Companies can fund themselves through debt (borrowing money) or equity (issuing shares in return for investment). The debt to capital ratio measures a company’s financial leverage – how much it is funded by debt. It divides total liabilities by total capital (total liabilities + shareholder equity). The higher the debt to capital ratio the more debt the company has compared to its equity. Companies can use debt effectively to fund growth if the return on investment is higher than the cost of borrowing. However, companies with a higher ratio than market or sector peers may be weakened if the costs of servicing the debt become burdensome.

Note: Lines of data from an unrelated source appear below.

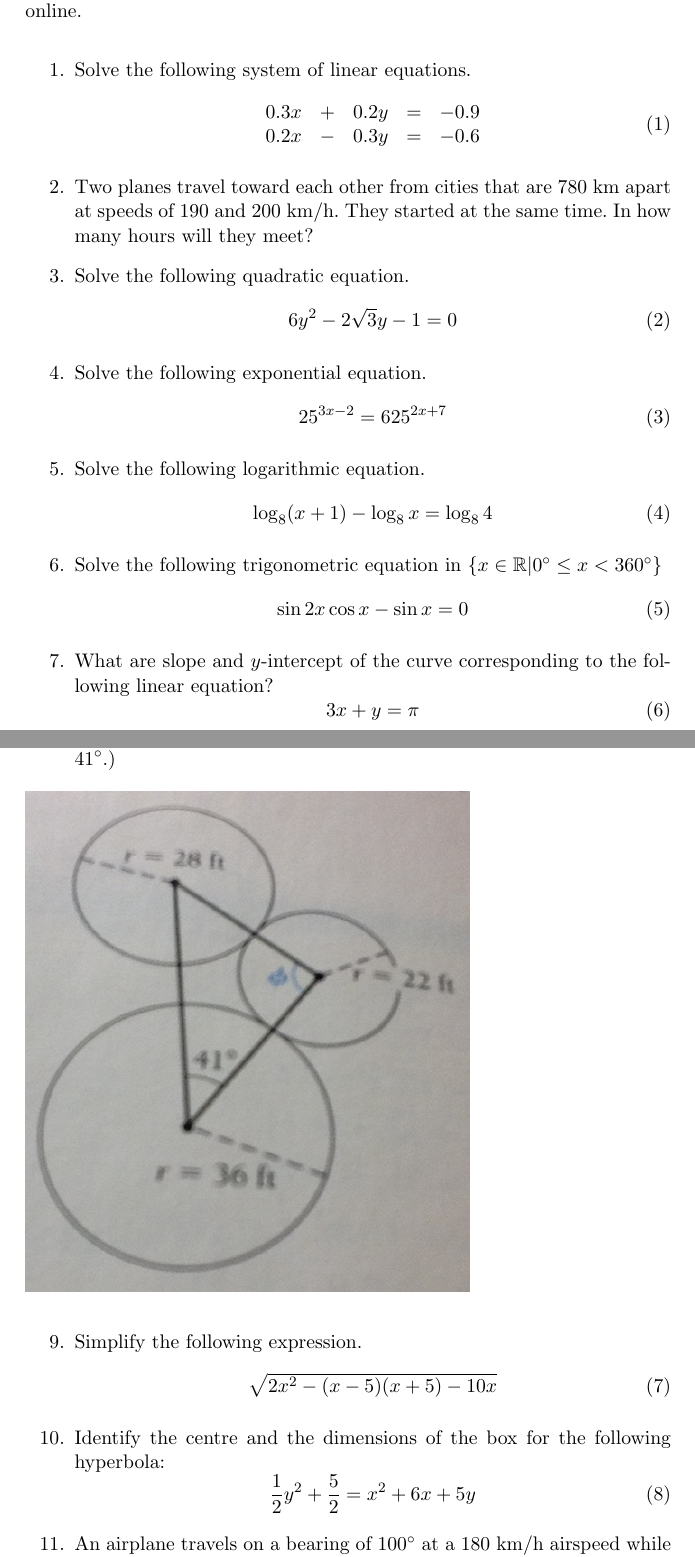
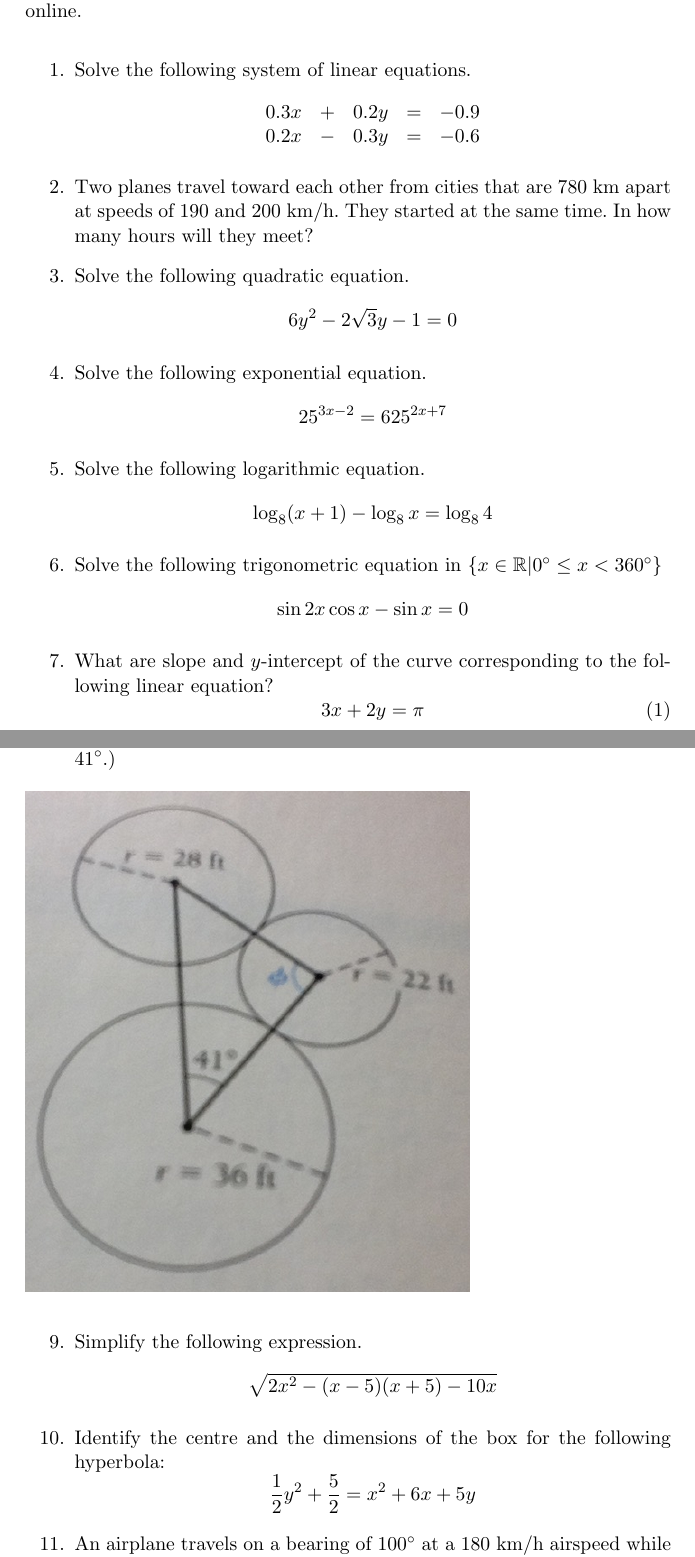
Before and after one commit to befu29aj/cocalc-1429, a LaTeX problem sheet (gm-final-exam-mock.tex): two parts of pages 1 and 2 of 3, joined at a grey line, cut so that both start at the same text. Compiled offline with pdfLaTeX.

Commit message:
gm-final-exam-mock.tex

```diff
--- a/gm-final-exam-mock.tex
+++ b/gm-final-exam-mock.tex
@@ -25,7 +25,7 @@ solutions are posted online.
     \begin{array}{lclcr}
       0.3x & + & 0.2y & = & -0.9 \\
       0.2x & - & 0.3y & = & -0.6
-    \end{array}
+    \end{array}\notag
   \end{equation}
 \item Two planes travel toward each other from cities that are 780 km
   apart at speeds of 190 and 200 km/h. They started at the same time.
@@ -33,28 +33,28 @@ solutions are posted online.
 \item Solve the following quadratic equation.
   \begin{equation}
     \label{eq:eishahji}
-    6y^{2}-2\sqrt{3}y-1=0
+    6y^{2}-2\sqrt{3}y-1=0\notag
   \end{equation}
 \item Solve the following exponential equation.
   \begin{equation}
     \label{eq:vohtovuj}
-    25^{3x-2}=625^{2x+7}
+    25^{3x-2}=625^{2x+7}\notag
   \end{equation}
 \item Solve the following logarithmic equation.
   \begin{equation}
     \label{eq:laishedu}
-    \log_{8}(x+1)-\log_{8}x=\log_{8}4
+    \log_{8}(x+1)-\log_{8}x=\log_{8}4\notag
   \end{equation}
 \item Solve the following trigonometric equation in $\{x\in\mathbb{R}|0^{\circ}\leq{}x<360^{\circ}\}$
   \begin{equation}
     \label{eq:iegheovi}
-    \sin{}2x\cos{}x-\sin{}x=0
+    \sin{}2x\cos{}x-\sin{}x=0\notag
   \end{equation}
 \item What are slope and $y$-intercept of the curve corresponding to
   the following linear equation?
   \begin{equation}
     \label{eq:eopifeek}
-    3x+y=\pi
+    3x+2y=\pi
   \end{equation}
   \newpage
 \item Three circles are arranged as in the figure below. Find the
@@ -66,13 +66,13 @@ solutions are posted online.
 \item Simplify the following expression.
   \begin{equation}
     \label{eq:oocohlie}
-    \sqrt{2x^{2}-(x-5)(x+5)-10x}
+    \sqrt{2x^{2}-(x-5)(x+5)-10x}\notag
   \end{equation}
 \item Identify the centre and the dimensions of the box for the
   following hyperbola:
   \begin{equation}
     \label{eq:uzahpahp}
-    \frac{1}{2}y^{2}+\frac{5}{2}=x^{2}+6x+5y
+    \frac{1}{2}y^{2}+\frac{5}{2}=x^{2}+6x+5y\notag
   \end{equation}
 \item An airplane travels on a bearing of $100^{\circ}$ at a 180 km/h
   airspeed while a wind is blowing 45 km/h from 220$^{\circ}$. Find
```
Also changed, not shown: gm-final-exam-mock.tex (4 more changed lines), 1 other file.
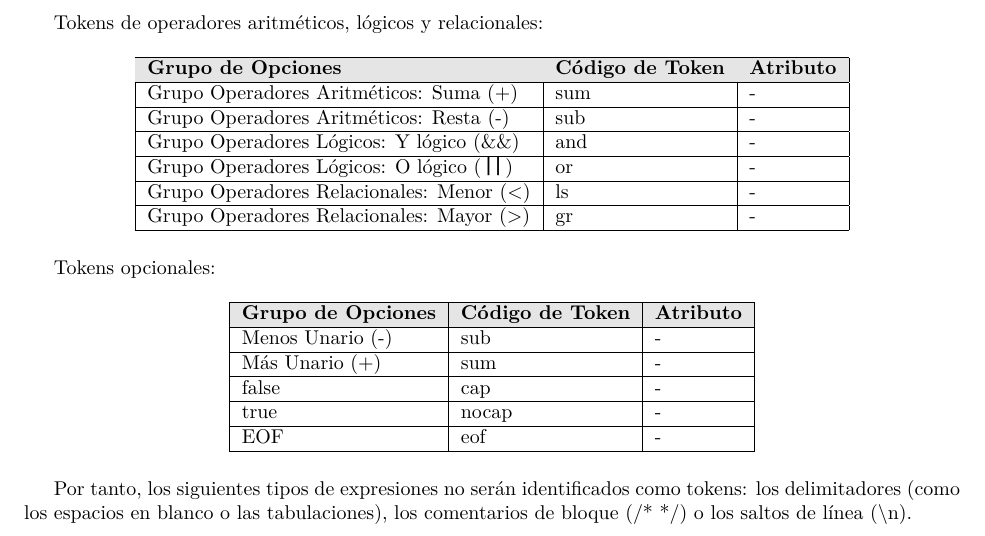
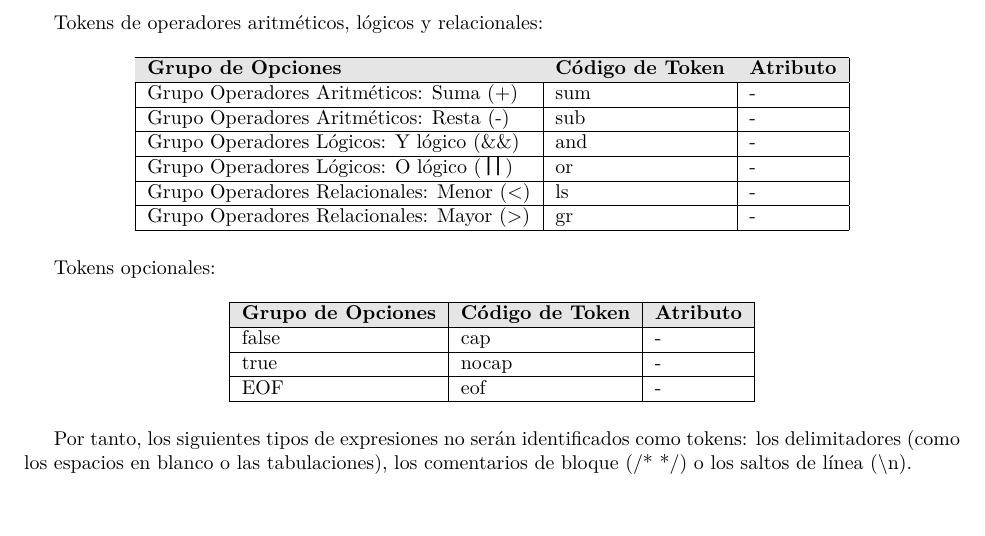
Before and after one commit to Pantareje/PDL, a LaTeX document (Memoria/Memoria.tex, which reads Memoria/Tokens.tex): part of page 3 of 13, cut so that both start at the same text. Compiled offline with XeLaTeX.

Commit message:
mini correccion en la definicion de tokens

```diff
--- a/Memoria/Tokens.tex
+++ b/Memoria/Tokens.tex
@@ -52,8 +52,9 @@ Tokens opcionales:
         \hline
 		\rowcolor{gray!20} % color grisáceo en la cabecera de la tabla
         \textbf{Grupo de Opciones} & \textbf{Código de Token} & \textbf{Atributo} \\ \hline
-        Menos Unario (-) & sub & - \\ \hline
-        Más Unario (+) & sum & - \\ \hline
+        %Estas dos las quitamos al final
+        %Menos Unario (-) & sub & - \\ \hline
+        %Más Unario (+) & sum & - \\ \hline
         false & cap & - \\ \hline
         true & nocap & - \\ \hline
         EOF & eof & - \\ \hline
```
Also changed, not shown: Memoria/Memoria.pdf.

Note that some industries (e.g. automotive, construction) are more capital intensive than others.
Debt to capital ratio must be equal to or less than 50%.